Another week in the books, another week’s worth of big ticket cannabis news headlines. This trend doesn’t show any sign of slowing.
Of all the developments, here are five cannabis news nuggets that piqued our interest the most this week.
The Garden State will get greener — eventually
A much-discussed platform item during New Jersey Gov. Phil Murphy’s gubernatorial campaign was marijuana legalization. And sure enough, the Democrat wasted no time addressing the matter in his Tuesday inauguration speech.

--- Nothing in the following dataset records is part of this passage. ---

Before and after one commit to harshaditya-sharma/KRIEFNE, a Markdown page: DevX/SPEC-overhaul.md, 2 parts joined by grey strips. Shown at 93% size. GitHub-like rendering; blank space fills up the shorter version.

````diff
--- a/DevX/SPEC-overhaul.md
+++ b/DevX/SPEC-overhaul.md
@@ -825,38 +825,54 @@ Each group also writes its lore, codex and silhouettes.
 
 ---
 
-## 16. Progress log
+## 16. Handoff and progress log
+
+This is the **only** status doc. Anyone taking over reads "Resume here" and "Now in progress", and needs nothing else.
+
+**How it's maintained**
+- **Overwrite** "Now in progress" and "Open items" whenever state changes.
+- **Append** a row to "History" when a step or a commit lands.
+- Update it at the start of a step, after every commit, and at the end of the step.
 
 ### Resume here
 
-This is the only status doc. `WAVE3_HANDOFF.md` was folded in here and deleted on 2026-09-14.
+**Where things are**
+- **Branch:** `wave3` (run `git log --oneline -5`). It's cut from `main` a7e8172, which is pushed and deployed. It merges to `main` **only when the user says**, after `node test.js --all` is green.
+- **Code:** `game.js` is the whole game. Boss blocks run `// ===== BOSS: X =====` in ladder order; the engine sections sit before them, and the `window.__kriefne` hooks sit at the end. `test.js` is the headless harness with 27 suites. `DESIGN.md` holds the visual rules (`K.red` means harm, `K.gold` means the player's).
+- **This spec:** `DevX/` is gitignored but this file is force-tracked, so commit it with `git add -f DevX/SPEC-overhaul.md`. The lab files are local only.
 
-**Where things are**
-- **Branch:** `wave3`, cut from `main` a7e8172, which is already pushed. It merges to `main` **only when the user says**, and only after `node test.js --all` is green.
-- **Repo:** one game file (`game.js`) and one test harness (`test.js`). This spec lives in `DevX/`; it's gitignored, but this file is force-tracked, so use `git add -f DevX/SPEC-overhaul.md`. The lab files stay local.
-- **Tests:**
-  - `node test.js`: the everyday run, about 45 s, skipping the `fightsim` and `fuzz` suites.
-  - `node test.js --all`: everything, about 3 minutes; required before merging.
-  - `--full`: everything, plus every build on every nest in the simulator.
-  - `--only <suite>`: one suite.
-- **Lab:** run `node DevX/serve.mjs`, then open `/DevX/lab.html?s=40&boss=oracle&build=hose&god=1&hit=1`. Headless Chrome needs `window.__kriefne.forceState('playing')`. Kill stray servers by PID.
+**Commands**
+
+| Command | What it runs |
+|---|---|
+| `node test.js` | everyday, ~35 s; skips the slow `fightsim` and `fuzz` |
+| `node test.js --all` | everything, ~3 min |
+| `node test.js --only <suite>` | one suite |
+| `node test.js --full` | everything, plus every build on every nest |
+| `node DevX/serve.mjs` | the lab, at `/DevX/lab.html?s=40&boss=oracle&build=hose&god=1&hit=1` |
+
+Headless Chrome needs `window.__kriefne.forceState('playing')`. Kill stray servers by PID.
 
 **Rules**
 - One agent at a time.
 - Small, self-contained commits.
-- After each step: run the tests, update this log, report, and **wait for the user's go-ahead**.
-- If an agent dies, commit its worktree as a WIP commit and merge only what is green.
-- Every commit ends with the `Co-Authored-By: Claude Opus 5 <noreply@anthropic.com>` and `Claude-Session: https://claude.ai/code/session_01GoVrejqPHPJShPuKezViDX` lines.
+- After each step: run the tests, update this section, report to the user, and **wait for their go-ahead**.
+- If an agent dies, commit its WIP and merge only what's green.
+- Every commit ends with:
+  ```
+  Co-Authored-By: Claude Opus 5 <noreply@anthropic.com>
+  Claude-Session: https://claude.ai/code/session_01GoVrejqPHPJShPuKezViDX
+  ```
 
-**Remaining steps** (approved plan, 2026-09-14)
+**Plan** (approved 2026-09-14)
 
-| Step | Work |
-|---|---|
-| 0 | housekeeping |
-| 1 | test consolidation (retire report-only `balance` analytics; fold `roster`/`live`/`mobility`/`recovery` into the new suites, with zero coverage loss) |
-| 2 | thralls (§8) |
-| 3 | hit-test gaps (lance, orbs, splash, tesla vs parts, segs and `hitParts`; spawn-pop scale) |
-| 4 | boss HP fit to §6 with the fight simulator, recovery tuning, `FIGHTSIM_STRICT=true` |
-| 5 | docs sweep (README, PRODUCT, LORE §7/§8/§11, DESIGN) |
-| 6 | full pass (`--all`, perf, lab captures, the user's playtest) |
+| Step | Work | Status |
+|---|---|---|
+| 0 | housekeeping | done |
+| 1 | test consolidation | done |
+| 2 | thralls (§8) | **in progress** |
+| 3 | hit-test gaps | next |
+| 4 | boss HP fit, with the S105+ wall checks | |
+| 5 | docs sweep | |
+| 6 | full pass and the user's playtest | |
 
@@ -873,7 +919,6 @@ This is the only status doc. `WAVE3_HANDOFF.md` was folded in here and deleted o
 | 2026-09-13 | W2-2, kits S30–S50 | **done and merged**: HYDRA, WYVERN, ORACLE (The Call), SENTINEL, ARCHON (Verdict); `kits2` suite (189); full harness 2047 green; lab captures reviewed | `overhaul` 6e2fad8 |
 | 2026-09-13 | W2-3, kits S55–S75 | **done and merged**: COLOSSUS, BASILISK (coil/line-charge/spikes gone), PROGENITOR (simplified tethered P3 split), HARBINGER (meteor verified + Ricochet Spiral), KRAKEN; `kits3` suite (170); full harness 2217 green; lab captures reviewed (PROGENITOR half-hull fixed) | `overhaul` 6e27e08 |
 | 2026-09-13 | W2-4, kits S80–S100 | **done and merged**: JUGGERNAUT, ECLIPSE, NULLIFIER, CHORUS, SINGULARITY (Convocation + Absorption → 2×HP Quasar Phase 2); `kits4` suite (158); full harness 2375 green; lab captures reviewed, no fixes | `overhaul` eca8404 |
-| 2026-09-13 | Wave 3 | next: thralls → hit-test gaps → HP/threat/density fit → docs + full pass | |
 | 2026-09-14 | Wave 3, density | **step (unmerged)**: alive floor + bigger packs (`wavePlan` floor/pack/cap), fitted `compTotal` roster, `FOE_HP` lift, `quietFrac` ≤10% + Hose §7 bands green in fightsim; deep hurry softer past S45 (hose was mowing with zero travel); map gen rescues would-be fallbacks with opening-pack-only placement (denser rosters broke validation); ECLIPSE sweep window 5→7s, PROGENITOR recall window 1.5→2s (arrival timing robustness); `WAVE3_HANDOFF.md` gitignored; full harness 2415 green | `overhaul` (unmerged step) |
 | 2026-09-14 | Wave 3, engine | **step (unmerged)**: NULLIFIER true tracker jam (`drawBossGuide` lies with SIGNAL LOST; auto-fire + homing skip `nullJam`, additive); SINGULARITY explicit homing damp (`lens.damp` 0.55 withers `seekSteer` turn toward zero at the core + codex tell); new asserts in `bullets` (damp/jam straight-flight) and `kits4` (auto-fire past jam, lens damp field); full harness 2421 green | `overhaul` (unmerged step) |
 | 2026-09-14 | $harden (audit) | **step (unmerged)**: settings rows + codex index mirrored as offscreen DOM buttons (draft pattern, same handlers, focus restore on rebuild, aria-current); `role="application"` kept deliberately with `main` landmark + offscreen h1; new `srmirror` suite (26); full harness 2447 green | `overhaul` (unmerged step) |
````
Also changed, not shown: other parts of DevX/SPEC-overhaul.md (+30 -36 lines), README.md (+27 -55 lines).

From the podium, Murphy said “a stronger and fairer New Jersey embraces criminal justice reform comprehensively, and that includes a process to legalize marijuana.” And while most have assumed the state will now launch full speed ahead toward legalization, it appears there might be some pushback in the New Jersey legislature — even from fellow Democrats.
Netflix goes pro-cannabis with pro football players
Let’s be honest, the human body was not built to play football. It’s hard to come up with another sport more physically grueling and debilitating. Given that reality, the chorus of voices arguing that NFL players should have access to MMJ is growing louder, and heading into last weekend Netflix released a video advocating for a change in the NFL substance policy.
Will there be a California cannabis supply crunch?
Legal recreational marijuana sales in California have been celebrated by cannafans since the calendar flipped to 2018. However, some are wondering if the state is heading toward a marijuana shortage. What’s causing the hand-wringing? Local licensing red tape that cultivators and processors are having to cut through in order to get their products on dispensary shelves.
Our fingers are crossed this gets sorted out because as the (massive) legal Los Angeles market comes online, the state’s dispensary stockpiles will quickly diminish.
Marijuana as a crime deterrent
We’re all familiar with the prohibitionist line that marijuana increases violence. Yes, people still say that. But a study — released in late-2017 — made the rounds this week, and it showed the complete opposite. Shocker, we know.
According to economist Evelina Gavrilova, when U.S. states along the Mexican border legalized medical marijuana, violent crime (associated heavily with Mexican gangs) decreased an average of 13 percent. Gavrilova said legal "growers are in direct competition with Mexican drug cartels that are smuggling the marijuana into the US. As a result, the cartels get much less business.”
Eaze releases more cannabis consumer trends
Our friends over at Eaze releazed (get it? ha!) their 2017 State of Cannabis Data Report this week, and it is chalk full of interesting consumer tidbits.
As always, folks, we’ll keep our ears to the ground and our eyes peeled with interesting cannabis news to share with you.